[Front-end code change data]

-----

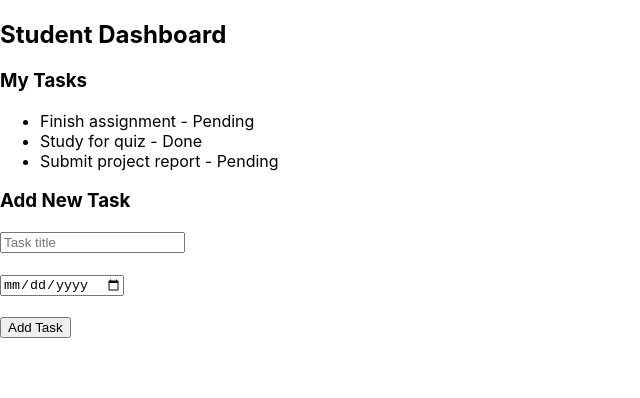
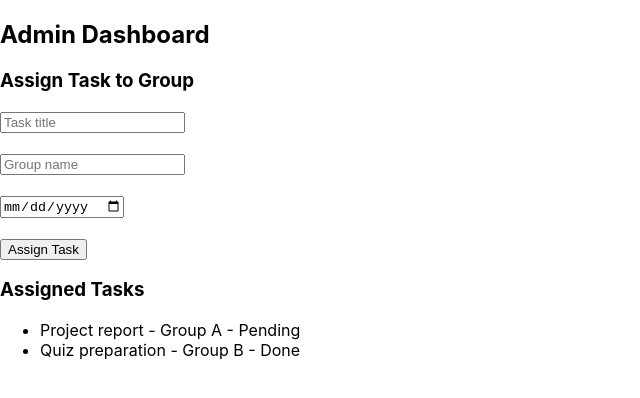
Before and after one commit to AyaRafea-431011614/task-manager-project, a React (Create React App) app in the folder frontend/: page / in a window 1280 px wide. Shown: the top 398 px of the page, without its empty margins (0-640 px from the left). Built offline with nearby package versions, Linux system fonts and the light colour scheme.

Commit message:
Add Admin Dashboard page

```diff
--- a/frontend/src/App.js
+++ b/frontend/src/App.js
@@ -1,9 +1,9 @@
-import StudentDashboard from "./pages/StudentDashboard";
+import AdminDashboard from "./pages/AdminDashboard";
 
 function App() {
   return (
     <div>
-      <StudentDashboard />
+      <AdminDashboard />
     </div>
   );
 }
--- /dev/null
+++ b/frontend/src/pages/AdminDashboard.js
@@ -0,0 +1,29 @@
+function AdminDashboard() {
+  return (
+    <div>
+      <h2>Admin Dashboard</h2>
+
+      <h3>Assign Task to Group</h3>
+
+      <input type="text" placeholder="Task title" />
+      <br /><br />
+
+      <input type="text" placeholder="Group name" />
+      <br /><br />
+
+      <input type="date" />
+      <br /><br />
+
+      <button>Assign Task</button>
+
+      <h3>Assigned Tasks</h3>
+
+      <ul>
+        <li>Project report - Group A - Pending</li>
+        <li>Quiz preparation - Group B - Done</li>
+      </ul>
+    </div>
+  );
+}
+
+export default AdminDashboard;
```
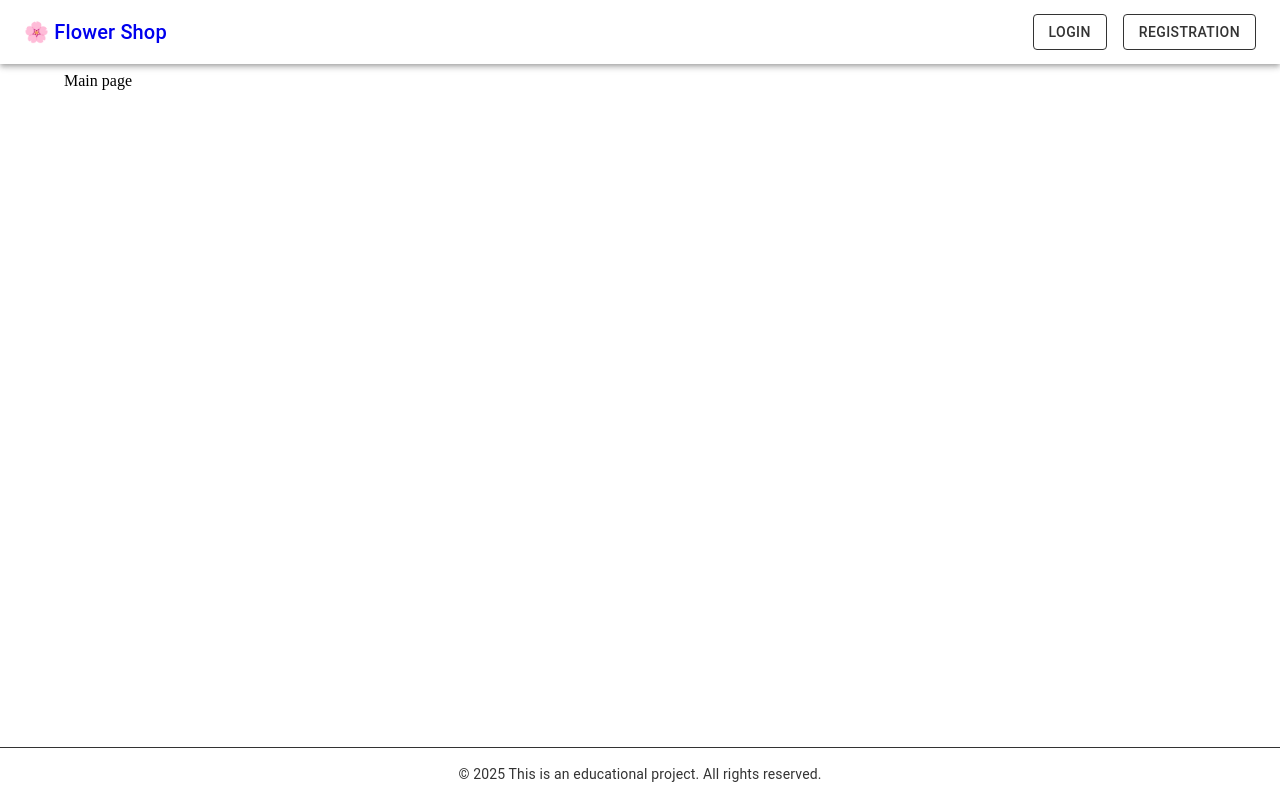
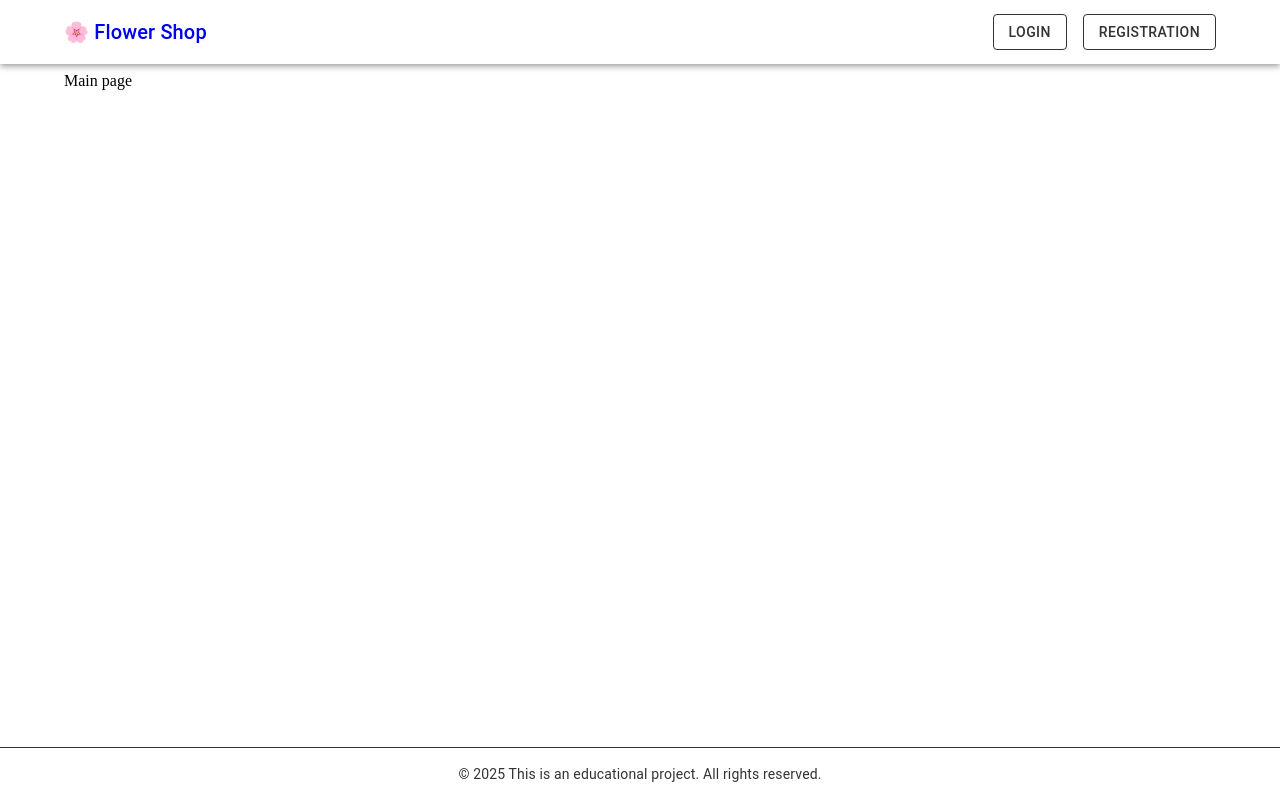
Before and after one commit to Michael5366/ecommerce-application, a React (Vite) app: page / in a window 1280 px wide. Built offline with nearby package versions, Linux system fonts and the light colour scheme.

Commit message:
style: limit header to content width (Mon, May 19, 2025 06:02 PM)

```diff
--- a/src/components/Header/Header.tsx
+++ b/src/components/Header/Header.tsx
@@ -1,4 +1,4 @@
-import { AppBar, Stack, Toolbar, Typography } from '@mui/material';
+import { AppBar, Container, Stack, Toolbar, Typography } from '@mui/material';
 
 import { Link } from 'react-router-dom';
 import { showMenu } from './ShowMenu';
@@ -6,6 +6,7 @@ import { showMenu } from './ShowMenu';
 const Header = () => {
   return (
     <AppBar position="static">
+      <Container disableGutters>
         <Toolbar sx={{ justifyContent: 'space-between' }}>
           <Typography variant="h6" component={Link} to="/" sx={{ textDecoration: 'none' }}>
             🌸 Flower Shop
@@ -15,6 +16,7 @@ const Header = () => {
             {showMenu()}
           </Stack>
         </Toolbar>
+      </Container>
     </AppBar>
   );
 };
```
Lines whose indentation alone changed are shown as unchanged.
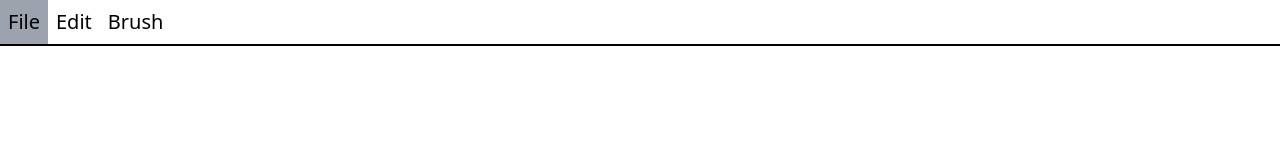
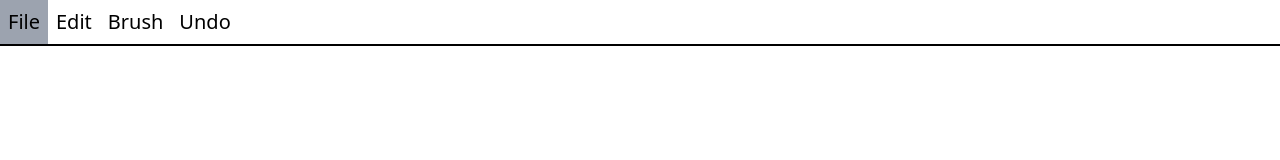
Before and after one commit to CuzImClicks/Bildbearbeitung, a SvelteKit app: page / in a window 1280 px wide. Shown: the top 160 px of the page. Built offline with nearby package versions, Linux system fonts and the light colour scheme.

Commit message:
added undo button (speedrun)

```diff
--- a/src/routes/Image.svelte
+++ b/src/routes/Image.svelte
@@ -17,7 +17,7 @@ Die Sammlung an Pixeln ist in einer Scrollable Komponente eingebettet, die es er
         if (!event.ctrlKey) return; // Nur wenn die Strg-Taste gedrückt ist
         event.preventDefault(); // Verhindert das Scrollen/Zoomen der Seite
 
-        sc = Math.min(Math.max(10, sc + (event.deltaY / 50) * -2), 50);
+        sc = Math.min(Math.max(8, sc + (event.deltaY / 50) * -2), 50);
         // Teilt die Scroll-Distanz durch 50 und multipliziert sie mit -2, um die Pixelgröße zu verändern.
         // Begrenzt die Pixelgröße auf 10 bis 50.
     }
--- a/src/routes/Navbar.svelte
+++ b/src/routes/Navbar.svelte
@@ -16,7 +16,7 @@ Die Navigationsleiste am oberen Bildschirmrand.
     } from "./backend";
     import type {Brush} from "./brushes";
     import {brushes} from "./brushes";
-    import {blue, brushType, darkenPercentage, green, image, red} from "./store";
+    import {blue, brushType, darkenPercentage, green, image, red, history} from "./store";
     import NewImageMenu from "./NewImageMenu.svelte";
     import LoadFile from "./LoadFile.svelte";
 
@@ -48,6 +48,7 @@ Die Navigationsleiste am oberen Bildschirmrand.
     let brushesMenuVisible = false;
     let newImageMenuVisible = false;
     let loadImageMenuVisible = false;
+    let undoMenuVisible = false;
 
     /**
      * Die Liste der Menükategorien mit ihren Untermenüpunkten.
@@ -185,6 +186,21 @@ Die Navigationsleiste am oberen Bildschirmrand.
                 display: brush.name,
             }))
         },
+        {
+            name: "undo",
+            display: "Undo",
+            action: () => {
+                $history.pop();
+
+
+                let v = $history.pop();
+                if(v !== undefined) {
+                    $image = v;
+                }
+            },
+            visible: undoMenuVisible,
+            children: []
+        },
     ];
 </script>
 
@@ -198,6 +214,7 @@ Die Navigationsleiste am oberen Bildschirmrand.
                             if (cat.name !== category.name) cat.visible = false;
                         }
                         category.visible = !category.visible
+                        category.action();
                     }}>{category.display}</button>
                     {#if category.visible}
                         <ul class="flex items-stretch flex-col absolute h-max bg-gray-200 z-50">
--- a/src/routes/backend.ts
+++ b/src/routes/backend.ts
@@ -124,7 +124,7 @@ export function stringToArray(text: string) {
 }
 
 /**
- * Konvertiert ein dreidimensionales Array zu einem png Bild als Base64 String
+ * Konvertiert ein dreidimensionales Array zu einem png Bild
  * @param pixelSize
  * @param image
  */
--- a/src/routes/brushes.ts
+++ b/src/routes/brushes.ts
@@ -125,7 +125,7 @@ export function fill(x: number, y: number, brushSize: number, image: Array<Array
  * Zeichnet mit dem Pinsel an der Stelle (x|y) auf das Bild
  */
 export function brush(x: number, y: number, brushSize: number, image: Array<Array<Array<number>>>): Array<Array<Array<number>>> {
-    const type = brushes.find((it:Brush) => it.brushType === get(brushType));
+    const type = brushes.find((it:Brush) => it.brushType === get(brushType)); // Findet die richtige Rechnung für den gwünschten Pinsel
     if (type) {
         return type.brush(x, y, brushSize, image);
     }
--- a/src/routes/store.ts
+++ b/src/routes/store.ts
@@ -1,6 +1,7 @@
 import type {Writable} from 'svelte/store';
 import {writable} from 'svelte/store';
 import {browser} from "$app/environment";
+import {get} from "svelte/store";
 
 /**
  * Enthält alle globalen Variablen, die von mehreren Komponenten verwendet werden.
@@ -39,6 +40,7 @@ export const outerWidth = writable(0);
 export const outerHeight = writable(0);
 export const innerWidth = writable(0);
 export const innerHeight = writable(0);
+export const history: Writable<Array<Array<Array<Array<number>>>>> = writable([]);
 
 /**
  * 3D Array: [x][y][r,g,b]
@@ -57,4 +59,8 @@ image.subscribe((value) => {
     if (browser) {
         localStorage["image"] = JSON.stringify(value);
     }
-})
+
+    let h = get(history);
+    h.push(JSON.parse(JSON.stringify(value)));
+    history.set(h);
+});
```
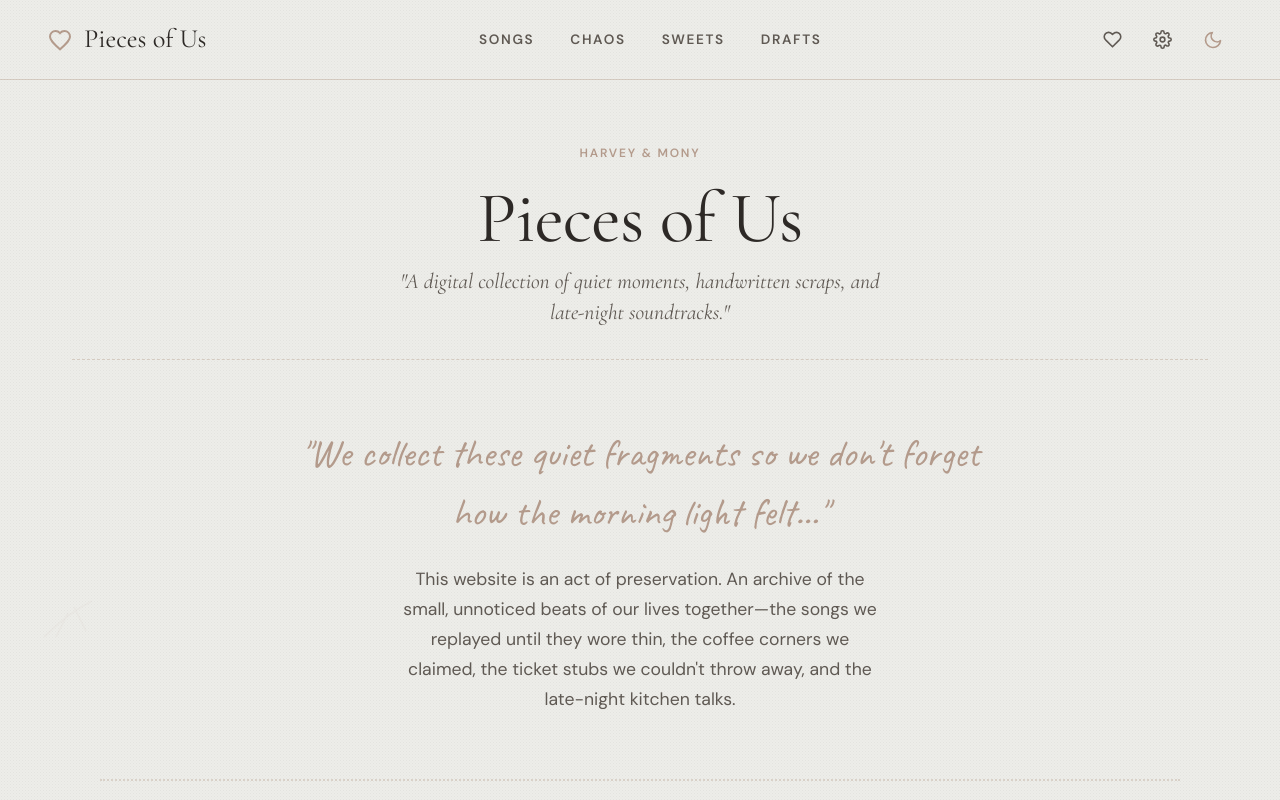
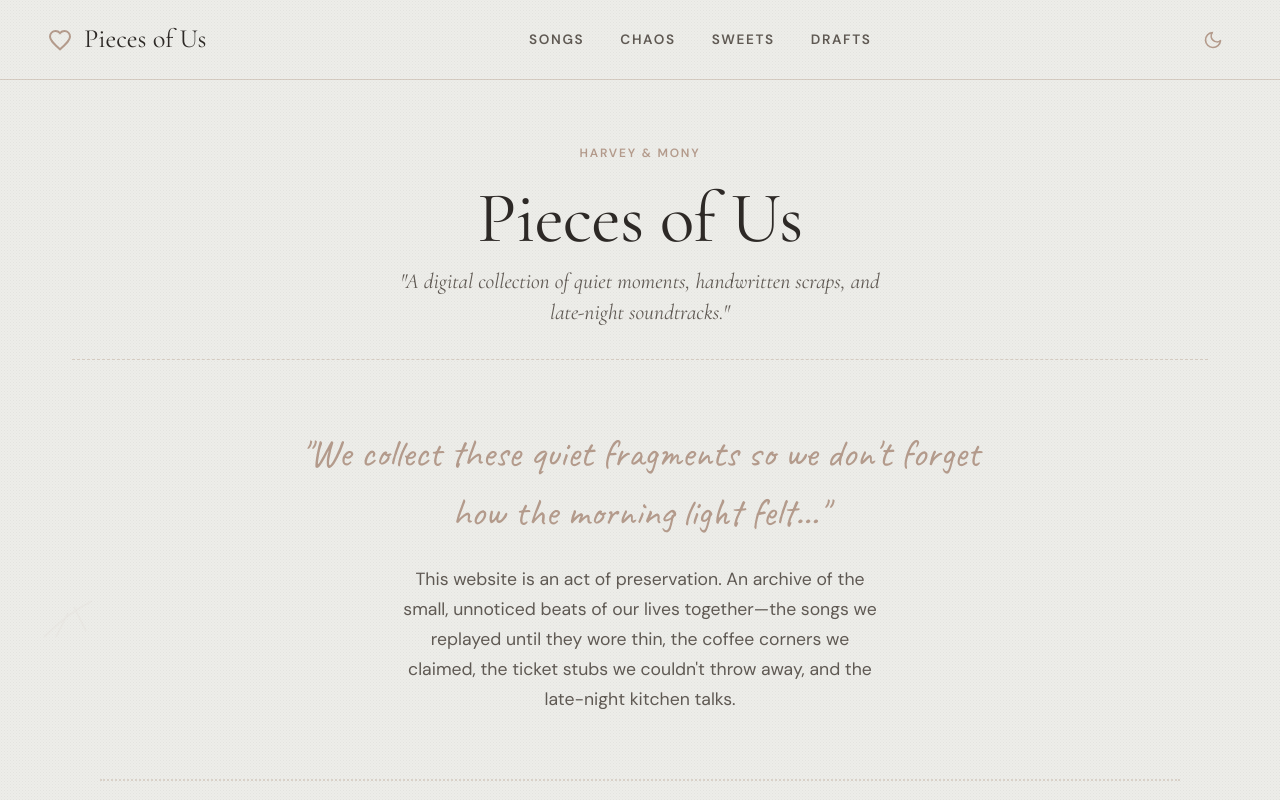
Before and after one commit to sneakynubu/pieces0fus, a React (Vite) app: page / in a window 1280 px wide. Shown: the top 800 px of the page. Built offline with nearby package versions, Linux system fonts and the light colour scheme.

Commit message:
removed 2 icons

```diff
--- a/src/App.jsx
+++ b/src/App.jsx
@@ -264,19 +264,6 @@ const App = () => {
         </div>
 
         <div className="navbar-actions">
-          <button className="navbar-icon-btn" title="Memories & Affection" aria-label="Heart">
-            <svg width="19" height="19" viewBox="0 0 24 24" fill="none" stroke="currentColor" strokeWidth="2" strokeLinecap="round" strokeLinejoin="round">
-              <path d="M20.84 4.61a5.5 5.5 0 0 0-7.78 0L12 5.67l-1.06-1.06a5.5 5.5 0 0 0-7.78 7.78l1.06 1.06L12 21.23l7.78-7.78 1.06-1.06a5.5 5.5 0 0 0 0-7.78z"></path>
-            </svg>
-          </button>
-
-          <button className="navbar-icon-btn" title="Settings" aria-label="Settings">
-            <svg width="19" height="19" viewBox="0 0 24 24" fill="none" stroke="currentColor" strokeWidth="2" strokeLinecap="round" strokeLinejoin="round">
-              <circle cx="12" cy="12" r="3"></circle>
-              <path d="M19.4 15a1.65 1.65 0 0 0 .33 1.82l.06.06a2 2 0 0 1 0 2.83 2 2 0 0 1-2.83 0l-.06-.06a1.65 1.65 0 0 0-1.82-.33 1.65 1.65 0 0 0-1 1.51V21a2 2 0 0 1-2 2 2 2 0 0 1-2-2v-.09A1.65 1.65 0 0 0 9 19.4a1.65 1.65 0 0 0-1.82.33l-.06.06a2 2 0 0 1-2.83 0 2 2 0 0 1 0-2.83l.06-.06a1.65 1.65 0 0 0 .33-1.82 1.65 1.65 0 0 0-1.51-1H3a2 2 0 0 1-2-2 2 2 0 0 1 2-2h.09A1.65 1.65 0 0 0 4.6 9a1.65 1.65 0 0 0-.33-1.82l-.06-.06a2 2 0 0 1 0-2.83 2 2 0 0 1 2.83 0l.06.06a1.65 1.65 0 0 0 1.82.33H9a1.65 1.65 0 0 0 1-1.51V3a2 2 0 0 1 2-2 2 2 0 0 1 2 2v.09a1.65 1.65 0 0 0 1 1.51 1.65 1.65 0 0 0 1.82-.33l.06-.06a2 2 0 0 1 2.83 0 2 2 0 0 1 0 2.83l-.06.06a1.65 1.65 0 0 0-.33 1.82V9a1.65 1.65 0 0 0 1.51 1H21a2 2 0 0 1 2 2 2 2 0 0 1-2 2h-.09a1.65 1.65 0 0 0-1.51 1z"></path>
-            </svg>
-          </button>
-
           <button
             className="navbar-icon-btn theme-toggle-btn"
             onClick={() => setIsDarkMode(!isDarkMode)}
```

-----

• _Goal of the exercise_
Return only the number of lines in the preceding records that contain the string "export".

• _Completed task_
9